Analysis: Need for foreign workers hindered by COVID-19 rules, immigration policies

June 10 (UPI) -- The COVID-19 pandemic had a negative impact on U.S. industries that rely on highly skilled foreign workers, and continued travel restrictions and immigration policies may make it difficult for the U.S. economy to bounce back, a report released Thursday indicates.

The New American Economy Research Fund, a non-profit, bipartisan immigration research organization, said that an analysis of employment during the pandemic found that certain industries felt the strain of certain lockdown procedures more severely than others.


"Unlike past recessions, the COVID-19 recession hit unevenly," the report said.

Envoy Global, a global immigration services provider, co-authored and commissioned the report.

RELATED Senate passes bill funding science investments to compete with China

The highest unemployment numbers, for instance, were in food service, hotels and entertainment, where employees weren't considered "essential," nor were they able to work from home.

On the other hand, industries that rely more on foreign skilled labor, such as computer-related or other professional service jobs, were unable to meet employment demands, continuing to seek permission from the government to hire more people through the H-1B visa program.

"Their motivation to do so even during the worst of the pandemic is evidenced by unemployment data showing that the labor market at the top end of the skill spectrum remains extremely tight," the report said.

RELATED U.S. economy added 559,000 jobs in May; well short of expected labor rise

Demand for computer-related, skilled workers is growing in some cases, with such jobs making up 69.6% of all foreign labor requests in fiscal year 2020, a slight increase from fiscal year 2019.

The unemployment rate for computer- and mathematics-related positions was 2.3% in 2019, up to 3% in 2020. It dropped to 1.9% in March 2021.

"If businesses cannot find enough workers to fill technical and specialized roles that are often critical to their continued growth and innovation, U.S. companies may be hamstrung in their capacity to expand and operate efficiently," a release accompanying the report said.

RELATED G7 supports Biden's plan to overhaul global tax system

Researchers said "more responsive employment-based immigration policies" could help the U.S. economy bounce back faster from the pandemic-related recession.

A year in pandemic: How COVID-19 changed the world

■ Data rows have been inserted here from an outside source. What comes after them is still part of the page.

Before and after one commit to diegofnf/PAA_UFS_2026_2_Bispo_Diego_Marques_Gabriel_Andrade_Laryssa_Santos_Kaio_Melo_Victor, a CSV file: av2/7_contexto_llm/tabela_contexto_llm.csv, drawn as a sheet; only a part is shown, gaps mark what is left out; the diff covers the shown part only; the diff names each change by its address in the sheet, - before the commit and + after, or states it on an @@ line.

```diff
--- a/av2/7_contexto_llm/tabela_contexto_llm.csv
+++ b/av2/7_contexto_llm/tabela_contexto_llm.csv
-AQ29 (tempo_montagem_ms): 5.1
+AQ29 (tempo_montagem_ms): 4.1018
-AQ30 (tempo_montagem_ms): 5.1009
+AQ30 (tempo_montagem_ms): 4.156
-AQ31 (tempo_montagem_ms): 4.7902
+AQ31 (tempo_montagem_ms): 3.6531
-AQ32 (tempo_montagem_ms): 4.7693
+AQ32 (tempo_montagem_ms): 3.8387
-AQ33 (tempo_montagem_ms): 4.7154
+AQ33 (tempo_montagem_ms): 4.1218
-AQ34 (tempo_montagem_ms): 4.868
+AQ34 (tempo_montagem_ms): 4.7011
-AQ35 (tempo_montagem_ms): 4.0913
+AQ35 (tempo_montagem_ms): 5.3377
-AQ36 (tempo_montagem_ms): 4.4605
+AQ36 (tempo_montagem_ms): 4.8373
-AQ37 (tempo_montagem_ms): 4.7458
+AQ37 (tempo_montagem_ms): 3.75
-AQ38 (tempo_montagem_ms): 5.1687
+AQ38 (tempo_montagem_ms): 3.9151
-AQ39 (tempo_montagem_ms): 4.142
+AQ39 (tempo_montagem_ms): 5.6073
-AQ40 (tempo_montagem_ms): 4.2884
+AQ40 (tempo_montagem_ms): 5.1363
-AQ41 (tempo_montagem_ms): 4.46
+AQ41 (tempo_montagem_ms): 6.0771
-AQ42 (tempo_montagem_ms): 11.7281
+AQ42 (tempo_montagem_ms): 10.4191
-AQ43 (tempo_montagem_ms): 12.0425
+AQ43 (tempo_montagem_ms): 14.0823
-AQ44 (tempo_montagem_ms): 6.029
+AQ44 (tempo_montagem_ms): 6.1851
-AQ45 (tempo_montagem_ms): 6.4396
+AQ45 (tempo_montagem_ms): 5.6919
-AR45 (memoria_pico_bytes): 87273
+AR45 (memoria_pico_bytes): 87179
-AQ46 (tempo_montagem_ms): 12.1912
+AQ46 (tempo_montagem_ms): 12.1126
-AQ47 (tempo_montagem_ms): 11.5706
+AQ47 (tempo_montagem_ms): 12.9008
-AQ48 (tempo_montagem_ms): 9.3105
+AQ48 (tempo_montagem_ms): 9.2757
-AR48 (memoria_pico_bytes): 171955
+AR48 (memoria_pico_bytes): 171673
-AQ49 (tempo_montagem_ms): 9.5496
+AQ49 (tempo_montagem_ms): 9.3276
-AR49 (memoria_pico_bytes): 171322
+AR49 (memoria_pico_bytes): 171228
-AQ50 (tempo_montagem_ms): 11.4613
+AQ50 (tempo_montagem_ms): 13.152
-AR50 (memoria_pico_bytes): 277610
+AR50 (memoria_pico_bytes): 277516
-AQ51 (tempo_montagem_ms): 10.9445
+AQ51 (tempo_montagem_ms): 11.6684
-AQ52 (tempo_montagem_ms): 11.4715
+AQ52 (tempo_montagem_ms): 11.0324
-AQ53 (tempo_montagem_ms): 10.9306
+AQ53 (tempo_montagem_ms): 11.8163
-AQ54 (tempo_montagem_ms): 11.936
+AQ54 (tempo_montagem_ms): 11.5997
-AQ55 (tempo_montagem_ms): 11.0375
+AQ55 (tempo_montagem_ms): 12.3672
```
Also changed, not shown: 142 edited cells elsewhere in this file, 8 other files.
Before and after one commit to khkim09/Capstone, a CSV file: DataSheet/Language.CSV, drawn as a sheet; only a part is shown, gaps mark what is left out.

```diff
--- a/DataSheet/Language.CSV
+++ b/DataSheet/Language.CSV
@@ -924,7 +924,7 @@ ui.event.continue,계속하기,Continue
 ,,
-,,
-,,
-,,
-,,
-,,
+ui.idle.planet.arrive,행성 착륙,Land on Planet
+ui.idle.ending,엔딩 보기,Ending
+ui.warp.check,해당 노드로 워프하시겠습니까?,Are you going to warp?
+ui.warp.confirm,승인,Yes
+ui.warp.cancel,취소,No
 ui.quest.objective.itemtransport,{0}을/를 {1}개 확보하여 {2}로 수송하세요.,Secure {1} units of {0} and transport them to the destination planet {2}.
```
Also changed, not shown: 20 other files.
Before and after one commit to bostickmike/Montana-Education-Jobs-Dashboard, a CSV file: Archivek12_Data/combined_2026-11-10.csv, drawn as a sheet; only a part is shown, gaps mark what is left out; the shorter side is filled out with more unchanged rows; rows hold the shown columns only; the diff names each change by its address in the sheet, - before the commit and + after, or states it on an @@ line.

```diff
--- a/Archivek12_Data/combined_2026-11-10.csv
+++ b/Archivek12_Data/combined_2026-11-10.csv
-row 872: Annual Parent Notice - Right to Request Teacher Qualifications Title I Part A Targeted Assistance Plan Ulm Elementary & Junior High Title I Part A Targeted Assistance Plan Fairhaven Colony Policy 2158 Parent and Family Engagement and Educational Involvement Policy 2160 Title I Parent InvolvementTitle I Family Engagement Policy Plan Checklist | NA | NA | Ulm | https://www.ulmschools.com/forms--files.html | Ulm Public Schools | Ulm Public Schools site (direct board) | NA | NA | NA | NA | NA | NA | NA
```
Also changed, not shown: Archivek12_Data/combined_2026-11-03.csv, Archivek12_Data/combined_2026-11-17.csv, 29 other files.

January 31, 2020
National Institutes of Health official Dr. Anthony Fauci (C) speaks about the coronavirus during a press briefing at the White House in Washington, D.C. Health and Human Services Secretary Alexander Azar (L) announced that the United States is declaring the virus a public health emergency and issued a federal quarantine order of 14 days for 195 Americans. Photo by Leigh Vogel/UPI | License Photo

Latest Headlines